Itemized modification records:
= = = = = = =

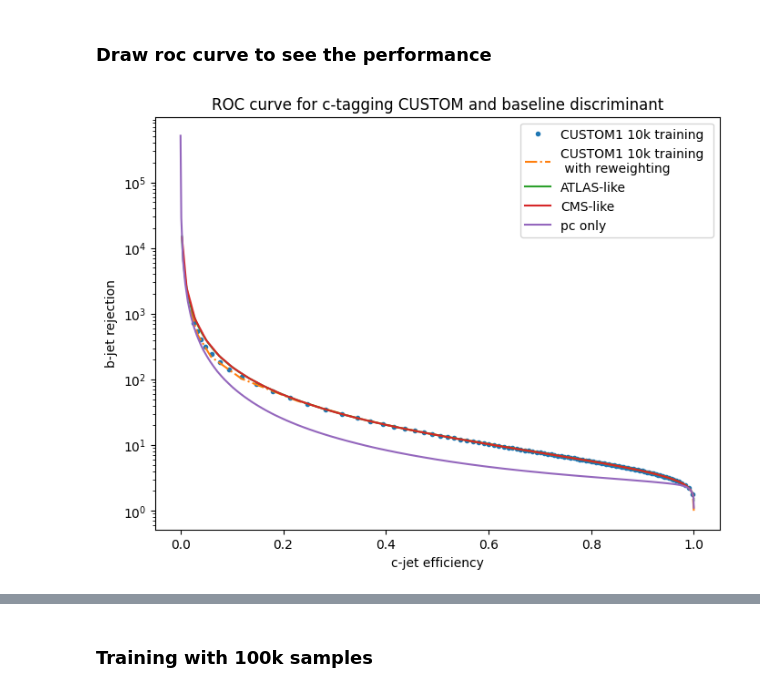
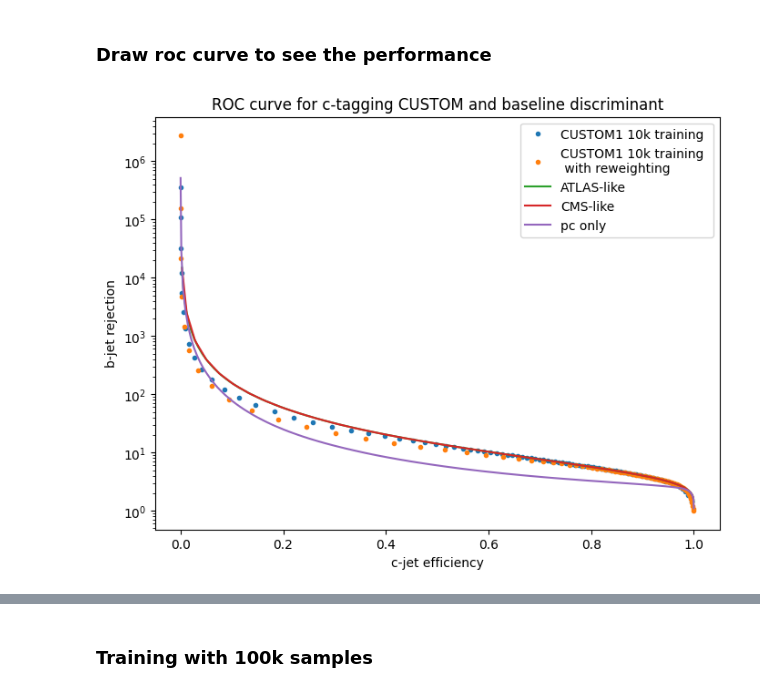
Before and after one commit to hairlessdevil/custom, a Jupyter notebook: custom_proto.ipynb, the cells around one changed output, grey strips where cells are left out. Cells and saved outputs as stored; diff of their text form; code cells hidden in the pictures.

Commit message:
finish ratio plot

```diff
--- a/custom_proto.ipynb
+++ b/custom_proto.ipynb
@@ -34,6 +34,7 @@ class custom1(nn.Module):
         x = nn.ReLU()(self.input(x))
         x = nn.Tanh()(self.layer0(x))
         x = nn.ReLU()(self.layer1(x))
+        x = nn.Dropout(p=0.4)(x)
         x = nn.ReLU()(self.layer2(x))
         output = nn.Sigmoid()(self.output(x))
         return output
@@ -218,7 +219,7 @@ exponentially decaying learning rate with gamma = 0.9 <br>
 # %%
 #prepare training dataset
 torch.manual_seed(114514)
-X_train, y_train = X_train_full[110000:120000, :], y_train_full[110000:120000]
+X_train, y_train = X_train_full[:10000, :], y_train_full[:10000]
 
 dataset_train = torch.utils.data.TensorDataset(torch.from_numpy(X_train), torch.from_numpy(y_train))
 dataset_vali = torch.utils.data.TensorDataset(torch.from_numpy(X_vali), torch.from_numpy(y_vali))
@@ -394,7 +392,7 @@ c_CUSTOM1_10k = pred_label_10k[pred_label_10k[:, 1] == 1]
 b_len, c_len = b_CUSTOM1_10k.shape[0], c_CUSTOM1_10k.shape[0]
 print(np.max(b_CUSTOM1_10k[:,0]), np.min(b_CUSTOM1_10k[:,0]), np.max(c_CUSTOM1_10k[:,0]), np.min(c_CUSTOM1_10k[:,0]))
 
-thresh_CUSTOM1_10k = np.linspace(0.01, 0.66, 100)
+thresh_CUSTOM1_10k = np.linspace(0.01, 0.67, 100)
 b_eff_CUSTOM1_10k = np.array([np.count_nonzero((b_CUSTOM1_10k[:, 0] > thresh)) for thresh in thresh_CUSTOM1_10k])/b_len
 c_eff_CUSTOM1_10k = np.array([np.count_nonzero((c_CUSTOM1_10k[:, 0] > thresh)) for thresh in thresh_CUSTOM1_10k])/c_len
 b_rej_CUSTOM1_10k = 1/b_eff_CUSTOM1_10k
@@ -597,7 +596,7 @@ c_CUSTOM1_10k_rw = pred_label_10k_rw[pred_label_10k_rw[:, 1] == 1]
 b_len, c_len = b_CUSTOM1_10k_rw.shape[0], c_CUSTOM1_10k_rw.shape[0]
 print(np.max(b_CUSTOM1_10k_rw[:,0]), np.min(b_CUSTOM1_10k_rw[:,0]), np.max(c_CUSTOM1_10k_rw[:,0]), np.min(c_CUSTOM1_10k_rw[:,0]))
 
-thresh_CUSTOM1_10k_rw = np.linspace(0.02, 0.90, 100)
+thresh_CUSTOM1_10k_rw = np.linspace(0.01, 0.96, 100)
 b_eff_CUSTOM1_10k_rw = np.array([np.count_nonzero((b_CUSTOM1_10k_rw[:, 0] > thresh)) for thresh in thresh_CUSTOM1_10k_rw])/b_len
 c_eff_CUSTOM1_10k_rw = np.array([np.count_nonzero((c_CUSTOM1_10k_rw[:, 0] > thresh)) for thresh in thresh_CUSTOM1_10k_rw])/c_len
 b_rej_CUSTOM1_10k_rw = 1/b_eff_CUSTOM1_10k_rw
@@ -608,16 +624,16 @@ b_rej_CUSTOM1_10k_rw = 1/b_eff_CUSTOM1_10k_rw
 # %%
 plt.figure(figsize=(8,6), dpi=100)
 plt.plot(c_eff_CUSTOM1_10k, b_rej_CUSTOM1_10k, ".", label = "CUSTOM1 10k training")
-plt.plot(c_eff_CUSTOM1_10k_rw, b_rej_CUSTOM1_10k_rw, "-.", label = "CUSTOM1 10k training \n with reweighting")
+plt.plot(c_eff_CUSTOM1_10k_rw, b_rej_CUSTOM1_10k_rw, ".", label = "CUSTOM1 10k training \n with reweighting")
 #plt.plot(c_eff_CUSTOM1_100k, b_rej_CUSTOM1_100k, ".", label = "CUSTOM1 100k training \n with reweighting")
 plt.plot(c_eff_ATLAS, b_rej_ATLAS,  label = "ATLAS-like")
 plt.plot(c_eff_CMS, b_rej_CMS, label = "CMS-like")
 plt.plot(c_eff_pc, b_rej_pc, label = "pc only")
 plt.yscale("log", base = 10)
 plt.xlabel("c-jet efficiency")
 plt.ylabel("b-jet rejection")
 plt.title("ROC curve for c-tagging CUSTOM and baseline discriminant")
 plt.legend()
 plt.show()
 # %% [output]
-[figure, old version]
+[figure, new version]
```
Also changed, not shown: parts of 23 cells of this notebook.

= = = = = = =

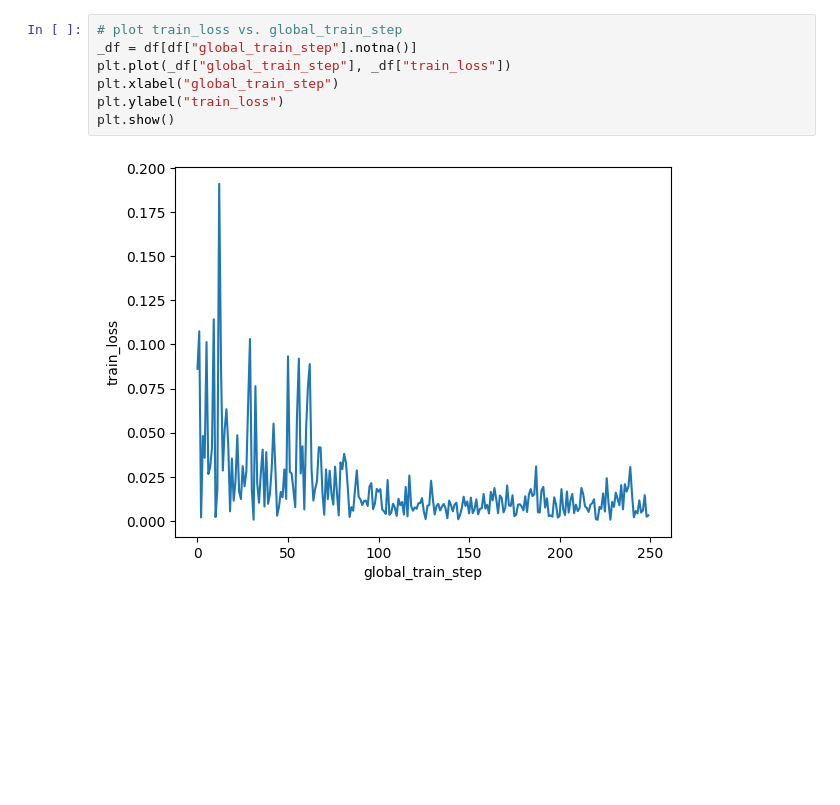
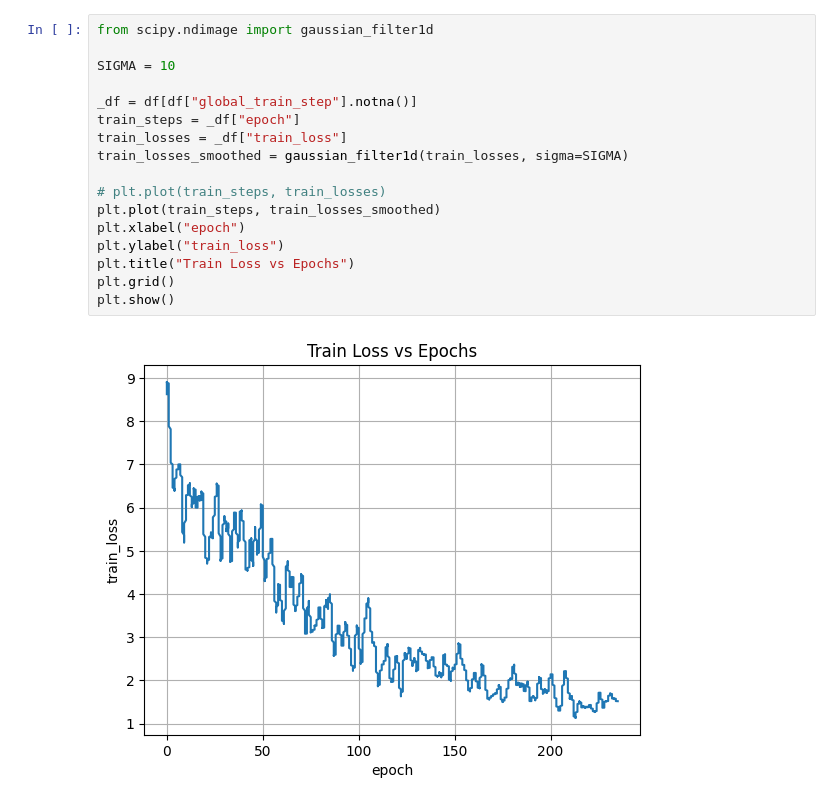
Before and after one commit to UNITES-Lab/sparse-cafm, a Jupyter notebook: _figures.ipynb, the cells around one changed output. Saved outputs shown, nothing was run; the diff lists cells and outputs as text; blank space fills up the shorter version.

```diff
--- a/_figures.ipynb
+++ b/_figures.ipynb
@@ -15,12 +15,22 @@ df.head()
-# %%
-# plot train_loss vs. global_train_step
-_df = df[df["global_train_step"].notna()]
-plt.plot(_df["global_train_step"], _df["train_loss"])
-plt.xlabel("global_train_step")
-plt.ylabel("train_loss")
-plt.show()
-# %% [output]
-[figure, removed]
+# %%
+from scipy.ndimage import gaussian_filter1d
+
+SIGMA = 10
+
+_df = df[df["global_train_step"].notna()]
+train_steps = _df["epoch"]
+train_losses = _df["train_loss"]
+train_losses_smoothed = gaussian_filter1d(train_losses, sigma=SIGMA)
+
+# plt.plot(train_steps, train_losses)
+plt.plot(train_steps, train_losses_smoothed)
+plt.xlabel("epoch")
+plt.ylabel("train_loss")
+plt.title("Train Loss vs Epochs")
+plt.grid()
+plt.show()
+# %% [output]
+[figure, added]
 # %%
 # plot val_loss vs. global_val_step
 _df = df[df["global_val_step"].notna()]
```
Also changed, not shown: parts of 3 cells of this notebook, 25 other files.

= = = = = = =

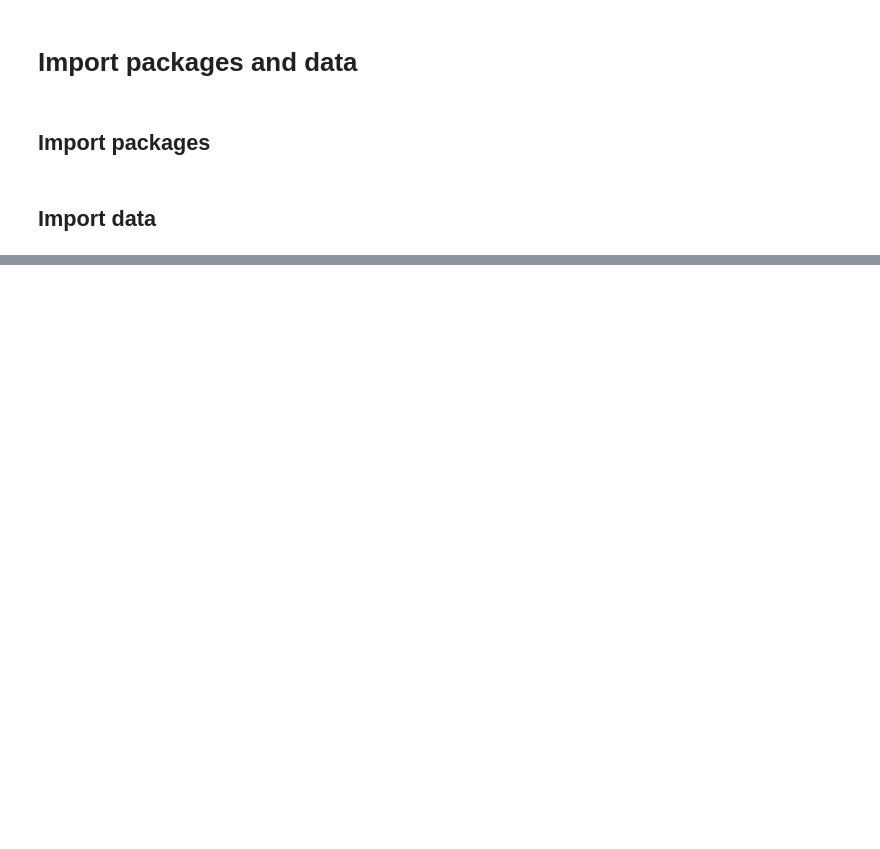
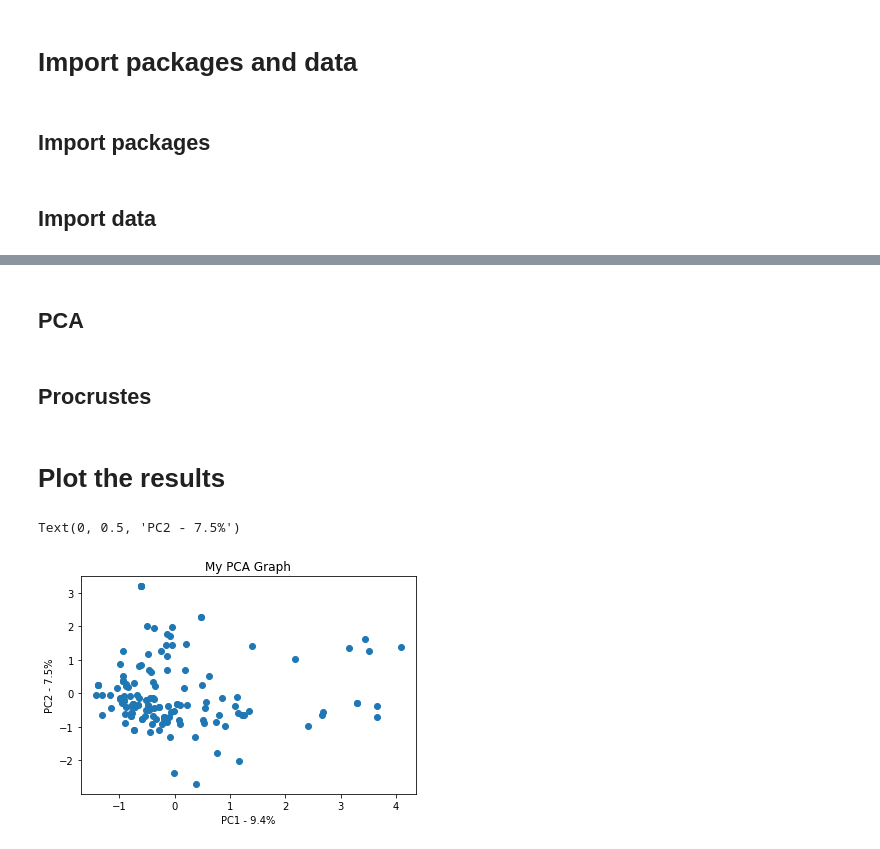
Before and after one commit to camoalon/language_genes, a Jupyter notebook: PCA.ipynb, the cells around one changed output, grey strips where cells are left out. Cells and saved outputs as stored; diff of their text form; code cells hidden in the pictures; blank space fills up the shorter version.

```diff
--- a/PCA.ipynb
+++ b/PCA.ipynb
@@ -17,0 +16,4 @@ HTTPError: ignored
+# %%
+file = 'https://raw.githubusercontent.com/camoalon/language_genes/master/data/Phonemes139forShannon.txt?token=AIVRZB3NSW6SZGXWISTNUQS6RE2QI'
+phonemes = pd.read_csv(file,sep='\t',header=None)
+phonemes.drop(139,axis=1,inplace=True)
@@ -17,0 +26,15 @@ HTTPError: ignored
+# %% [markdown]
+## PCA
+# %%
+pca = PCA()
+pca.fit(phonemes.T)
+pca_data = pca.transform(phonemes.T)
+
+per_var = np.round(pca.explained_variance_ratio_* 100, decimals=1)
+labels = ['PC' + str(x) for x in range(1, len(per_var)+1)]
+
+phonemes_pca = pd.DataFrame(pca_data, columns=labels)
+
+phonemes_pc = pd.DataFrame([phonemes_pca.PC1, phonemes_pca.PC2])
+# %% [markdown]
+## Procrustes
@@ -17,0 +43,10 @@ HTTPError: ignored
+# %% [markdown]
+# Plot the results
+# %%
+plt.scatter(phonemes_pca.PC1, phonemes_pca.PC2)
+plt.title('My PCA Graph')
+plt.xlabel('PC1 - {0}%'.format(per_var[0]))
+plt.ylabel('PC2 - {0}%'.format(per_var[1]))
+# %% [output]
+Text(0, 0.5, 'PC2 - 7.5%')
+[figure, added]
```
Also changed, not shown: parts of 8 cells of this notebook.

= = = = = = =

Exercise details: Write out every line in the data that holds the string "DataFrame".

Exercise response:
+phonemes_pca = pd.DataFrame(pca_data, columns=labels)
+phonemes_pc = pd.DataFrame([phonemes_pca.PC1, phonemes_pca.PC2])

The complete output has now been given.